Brad and I have slowly but surely been getting to know Tallahassee and all that it has to offer. And one of our favorite discoveries is a little place called Lake Ella. It has become a bit of an oasis for us after each busy week. There is typically a gentle breeze. A couple of fountains are flowing in the center of the lake, creating a calming mist and relaxing sound. There are big, beautiful oak trees that provide plenty of shade and cast interesting shadows near the water. There are seemingly millions of ducks and geese (as well as a pigeon that thinks he is a duck…seriously, it’s the cutest). Each Friday morning, we wake up and take the dog and stroll around the lake a couple of times. We stop at The Black Dog for coffee. We talk about our week, and what we’re looking forward to for the weekend. Really, it’s just a time for us to breathe and to be refreshed. We’re thankful for it, that’s for sure.
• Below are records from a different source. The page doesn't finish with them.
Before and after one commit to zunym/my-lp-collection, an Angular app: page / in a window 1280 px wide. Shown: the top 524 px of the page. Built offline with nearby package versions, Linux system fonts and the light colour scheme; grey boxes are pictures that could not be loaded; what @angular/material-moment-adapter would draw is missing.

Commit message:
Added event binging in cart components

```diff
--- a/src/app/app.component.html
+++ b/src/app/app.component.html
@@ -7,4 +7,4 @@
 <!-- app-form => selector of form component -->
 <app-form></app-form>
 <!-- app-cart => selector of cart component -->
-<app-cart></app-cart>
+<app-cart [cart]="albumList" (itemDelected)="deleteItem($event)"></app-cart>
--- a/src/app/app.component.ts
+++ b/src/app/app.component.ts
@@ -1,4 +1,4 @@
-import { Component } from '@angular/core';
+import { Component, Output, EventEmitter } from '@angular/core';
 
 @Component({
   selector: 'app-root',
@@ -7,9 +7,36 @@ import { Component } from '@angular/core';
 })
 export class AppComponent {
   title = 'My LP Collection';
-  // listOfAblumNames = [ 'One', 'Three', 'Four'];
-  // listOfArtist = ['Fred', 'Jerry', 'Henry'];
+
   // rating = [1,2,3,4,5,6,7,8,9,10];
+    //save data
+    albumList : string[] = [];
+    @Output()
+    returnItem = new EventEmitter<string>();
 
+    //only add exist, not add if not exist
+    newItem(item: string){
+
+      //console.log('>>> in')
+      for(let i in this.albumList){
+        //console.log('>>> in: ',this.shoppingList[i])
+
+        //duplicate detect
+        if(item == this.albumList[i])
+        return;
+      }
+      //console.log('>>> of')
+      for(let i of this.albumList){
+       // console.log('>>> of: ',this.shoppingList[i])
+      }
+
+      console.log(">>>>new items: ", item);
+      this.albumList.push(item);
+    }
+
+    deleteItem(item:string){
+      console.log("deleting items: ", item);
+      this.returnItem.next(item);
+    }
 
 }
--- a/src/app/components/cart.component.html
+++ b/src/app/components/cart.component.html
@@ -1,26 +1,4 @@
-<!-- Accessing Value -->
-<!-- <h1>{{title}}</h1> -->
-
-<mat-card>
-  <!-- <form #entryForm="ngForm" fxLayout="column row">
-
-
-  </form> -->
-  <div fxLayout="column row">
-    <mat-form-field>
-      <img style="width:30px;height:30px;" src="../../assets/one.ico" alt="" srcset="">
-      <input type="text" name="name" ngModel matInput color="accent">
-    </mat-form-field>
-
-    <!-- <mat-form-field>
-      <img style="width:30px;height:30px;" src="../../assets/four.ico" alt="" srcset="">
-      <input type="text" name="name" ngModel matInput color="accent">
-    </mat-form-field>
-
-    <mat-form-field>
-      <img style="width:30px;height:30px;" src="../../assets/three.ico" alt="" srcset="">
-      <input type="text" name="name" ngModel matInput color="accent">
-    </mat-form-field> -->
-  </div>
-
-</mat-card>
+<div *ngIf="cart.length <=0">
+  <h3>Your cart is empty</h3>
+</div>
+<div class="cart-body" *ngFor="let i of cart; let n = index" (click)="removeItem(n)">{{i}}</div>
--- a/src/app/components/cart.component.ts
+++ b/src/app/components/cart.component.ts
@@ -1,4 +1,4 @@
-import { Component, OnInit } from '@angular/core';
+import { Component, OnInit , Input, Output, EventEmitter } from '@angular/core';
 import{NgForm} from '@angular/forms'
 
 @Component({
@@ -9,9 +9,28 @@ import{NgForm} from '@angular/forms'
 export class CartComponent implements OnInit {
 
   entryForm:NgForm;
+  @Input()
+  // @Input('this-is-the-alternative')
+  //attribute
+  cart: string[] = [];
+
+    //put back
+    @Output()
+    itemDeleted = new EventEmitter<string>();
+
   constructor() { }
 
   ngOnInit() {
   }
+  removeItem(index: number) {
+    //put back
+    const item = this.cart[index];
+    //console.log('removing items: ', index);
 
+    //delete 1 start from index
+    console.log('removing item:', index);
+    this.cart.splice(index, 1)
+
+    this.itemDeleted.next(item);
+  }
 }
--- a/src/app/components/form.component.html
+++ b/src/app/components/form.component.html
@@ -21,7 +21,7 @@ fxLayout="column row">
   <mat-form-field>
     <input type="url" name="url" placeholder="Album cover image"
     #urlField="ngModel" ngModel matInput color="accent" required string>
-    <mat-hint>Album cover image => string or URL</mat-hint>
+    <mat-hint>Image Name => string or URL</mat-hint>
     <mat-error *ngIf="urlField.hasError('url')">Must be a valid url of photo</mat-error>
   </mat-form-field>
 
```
A couple of Fridays ago, as we were strolling along, we noticed that there was an unfamiliar, dirty-looking film on the top of the water. We didn’t remember the lake ever looking like that, and we were trying to figure out what was different, or what might have caused that film to appear. What we soon realized was that the fountains that are usually bursting with life were still turned off after the mass power outage around the city. The water was stagnant. There was no movement. There was no life. Lake Ella had turned into a body of water that was dying, that was starting to rot. It definitely did not look like something we would have wanted to dive into or be refreshed by. It was rather unappealing, to say the least.
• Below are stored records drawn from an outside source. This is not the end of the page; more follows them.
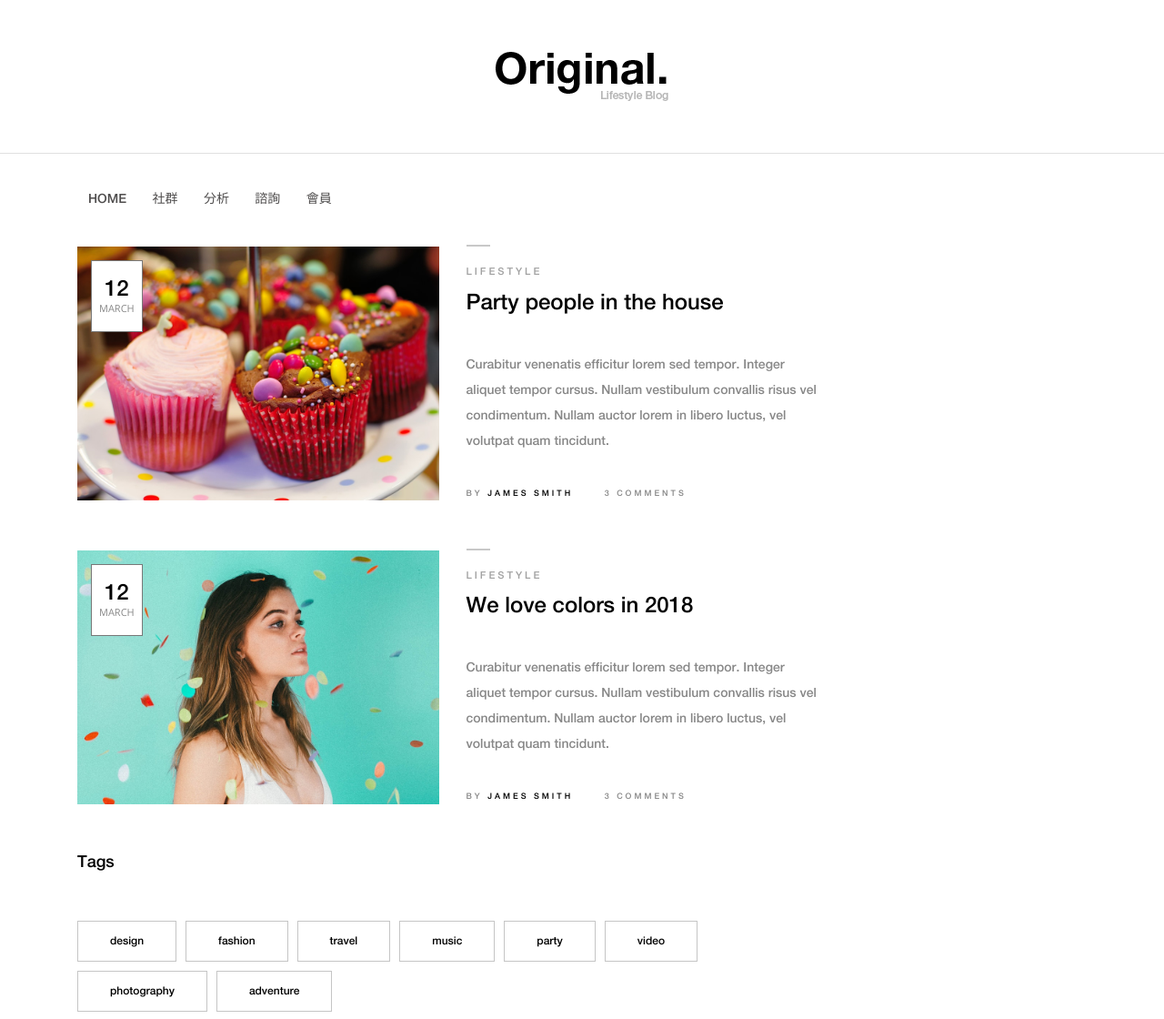
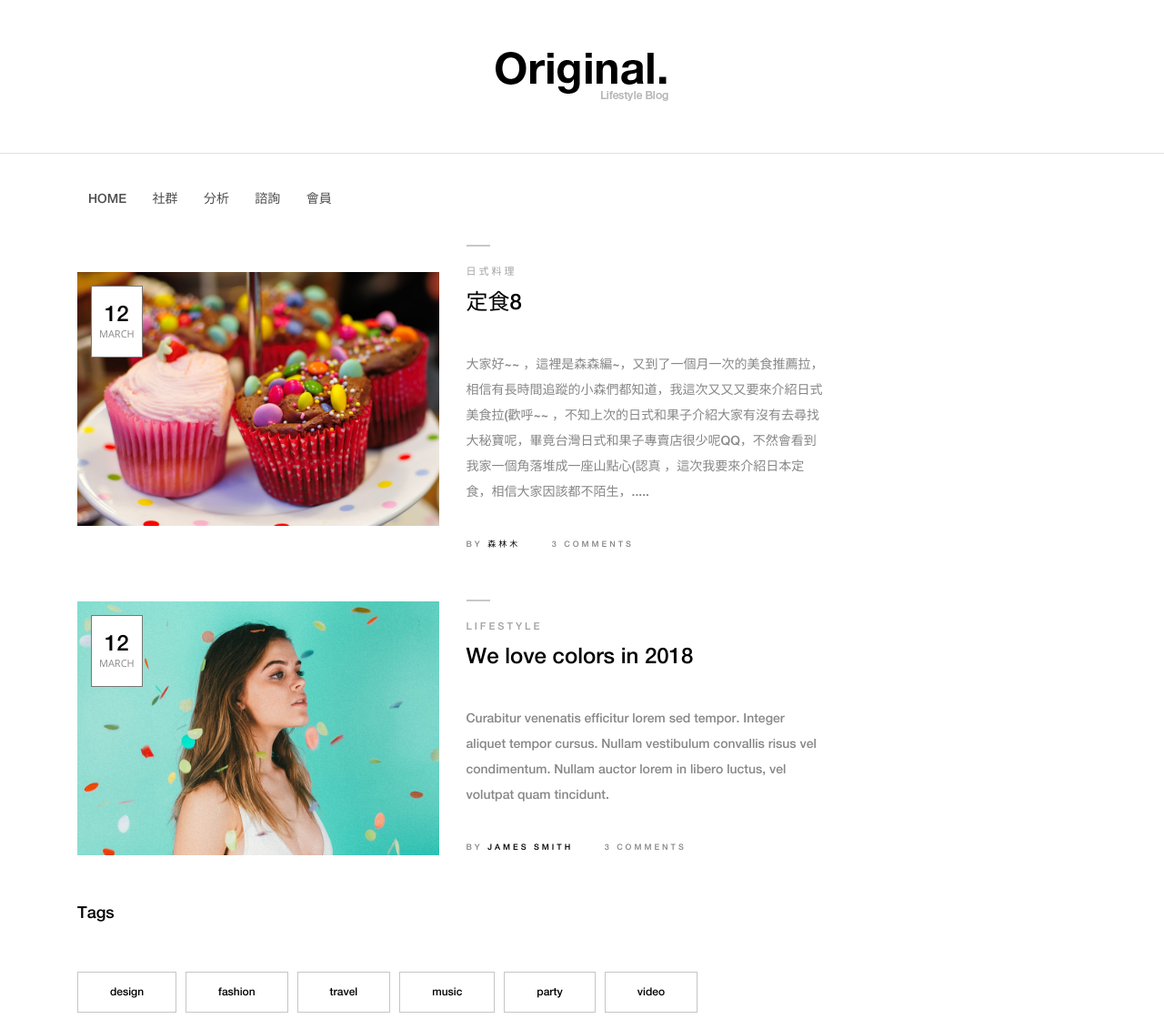
Before and after one commit to forest1391/foodmap, a Django app: page /community.html in a window 1280 px wide. Shown: the part 66-1186 px from the top of the page at 91% size. Run offline with Django 4.2, Linux system fonts and the light colour scheme; some libraries are stand-ins or nearby versions.

Commit message:
make it better

```diff
--- a/templates/community.html
+++ b/templates/community.html
@@ -163,11 +163,11 @@
                                 <!-- Blog Content -->
                                 <div class="single-blog-content">
                                     <div class="line"></div>
-                                    <a href="#" class="post-tag">Lifestyle</a>
-                                    <h4><a href="#" class="post-headline">Party people in the house</a></h4>
-                                    <p>Curabitur venenatis efficitur lorem sed tempor. Integer aliquet tempor cursus. Nullam vestibulum convallis risus vel condimentum. Nullam auctor lorem in libero luctus, vel volutpat quam tincidunt.</p>
+                                    <a href="#" class="post-tag">日式料理</a>
+                                    <h4><a href="#" class="post-headline">定食8</a></h4>
+                                    <p>大家好~~ ，這裡是森森編~，又到了一個月一次的美食推薦拉，相信有長時間追蹤的小森們都知道，我這次又又又要來介紹日式美食拉(歡呼~~ ，不知上次的日式和果子介紹大家有沒有去尋找大秘寶呢，畢竟台灣日式和果子專賣店很少呢QQ，不然會看到我家一個角落堆成一座山點心(認真 ，這次我要來介紹日本定食，相信大家因該都不陌生，.....</p>
                                     <div class="post-meta">
-                                        <p>By <a href="#">james smith</a></p>
+                                        <p>By <a href="#">森林木</a></p>
                                         <p>3 comments</p>
                                     </div>
                                 </div>
```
In their absence, I realized the importance and the need for the fountains.
Fountains create movement.
Fountains bring air and life and breath.
They refresh. They revive. They renew.
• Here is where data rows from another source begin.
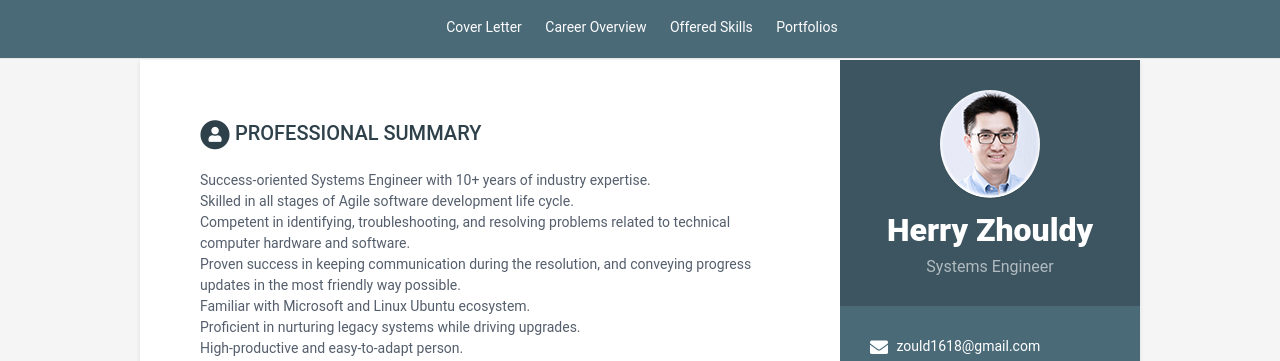
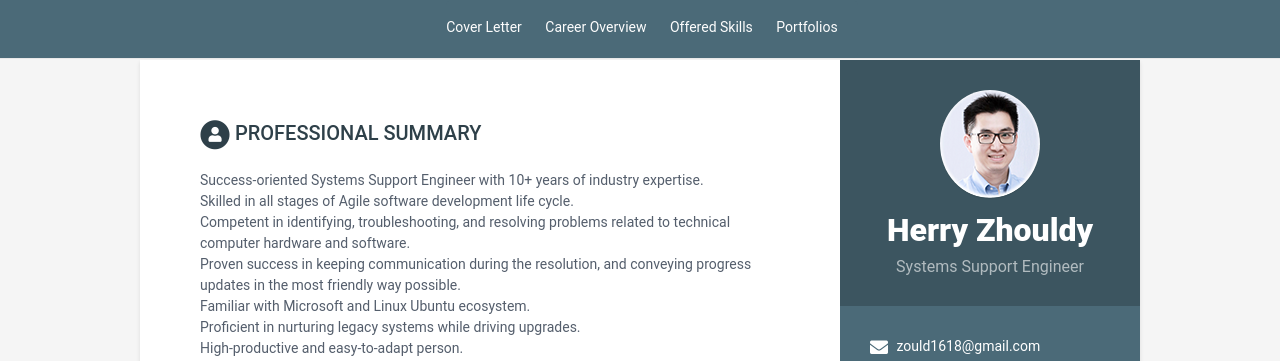
Before and after one commit to hz81/cv-se32, a Jekyll site: the page built from index.html, in a window 1280 px wide and 900 px high. Shown: the top 361 px of the window. Built offline with Jekyll 4.4.1, drawn with Linux system fonts in a browser that asks for light colours.

Commit message:
Update data.yml

```diff
--- a/_data/data.yml
+++ b/_data/data.yml
@@ -11,7 +11,7 @@ sidebar:
 
     # Profile information
     name: Herry Zhouldy
-    tagline: Systems Engineer
+    tagline: Systems Support Engineer
     avatar: profile.png  #place a 100x100 picture inside /assets/images/ folder and provide the name of the file below
 
     # Sidebar links
@@ -96,7 +96,7 @@ qualifications:
 highlights:
     title: Professional Summary
     summary: |
-        Success-oriented Systems Engineer with 10+ years of industry expertise. <br>
+        Success-oriented Systems Support Engineer with 10+ years of industry expertise. <br>
         Skilled in all stages of Agile software development life cycle. <br>
         Competent in identifying, troubleshooting, and resolving problems related to technical computer hardware and software. <br>
         Proven success in keeping communication during the resolution, and conveying progress updates in the most friendly way possible. <br>
```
Fountains are important for our faith, too. It’s so easy for our faith to become like that lifeless water – stagnant, boring, routine. It becomes okay to just go through the motions. An icky film slowly starts to develop and it suffocates our faith, so that it’s something we have no desire to dive into, to explore, to cultivate.
“How precious is your steadfast love, O God! All people may take refuge in the shadow of your wings. They feast on the abundance of your house, and you give them drink from the river of your delights.
For with you is the fountain of life; in your light we see light.”
I’m finding that it is so important to identify my fountains – to name them. For me, Lake Ella is a fountain - it’s a place for me to breathe deep and slow down. Authentic relationships are a fountain – they are a reminder that I’m not alone is this crazy thing called life. Writing is a fountain – it allows me to think and reflect and process things. Speaking is a fountain – it’s when I feel most passionate about what I believe. Scripture and prayer are fountains – they reveal a little bit more about who God is and help me feel close.
What are your fountains? What creates life and movement in your faith? What connects you to the abundant life Christ intended for us?